§ ABOUT THIS TASK
Without the pictures, set down every record below exactly as it reads.

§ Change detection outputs

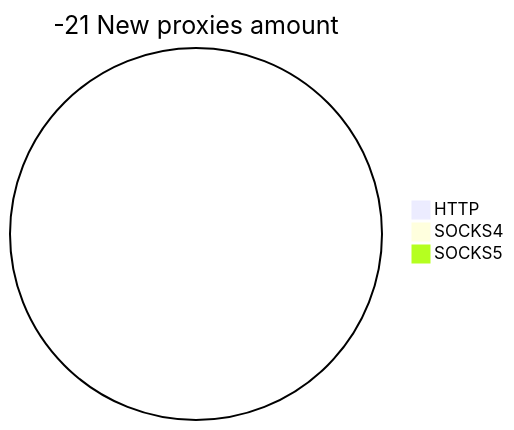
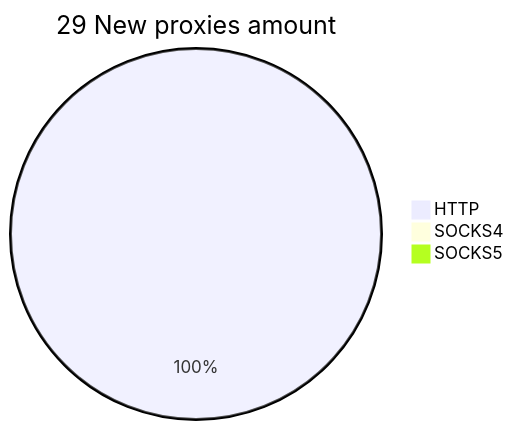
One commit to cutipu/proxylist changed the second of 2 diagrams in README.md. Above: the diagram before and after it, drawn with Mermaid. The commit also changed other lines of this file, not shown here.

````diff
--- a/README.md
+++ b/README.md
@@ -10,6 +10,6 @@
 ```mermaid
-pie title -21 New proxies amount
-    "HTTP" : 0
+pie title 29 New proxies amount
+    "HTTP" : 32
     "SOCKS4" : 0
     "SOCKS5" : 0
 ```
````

§ EXERCISE RESPONSE
One commit to cutipu/proxylist changed the second of 2 diagrams in README.md. Above: the diagram before and after it, drawn with Mermaid. The commit also changed other lines of this file, not shown here.

````diff
--- a/README.md
+++ b/README.md
@@ -10,6 +10,6 @@
 ```mermaid
-pie title -21 New proxies amount
-    "HTTP" : 0
+pie title 29 New proxies amount
+    "HTTP" : 32
     "SOCKS4" : 0
     "SOCKS5" : 0
 ```
````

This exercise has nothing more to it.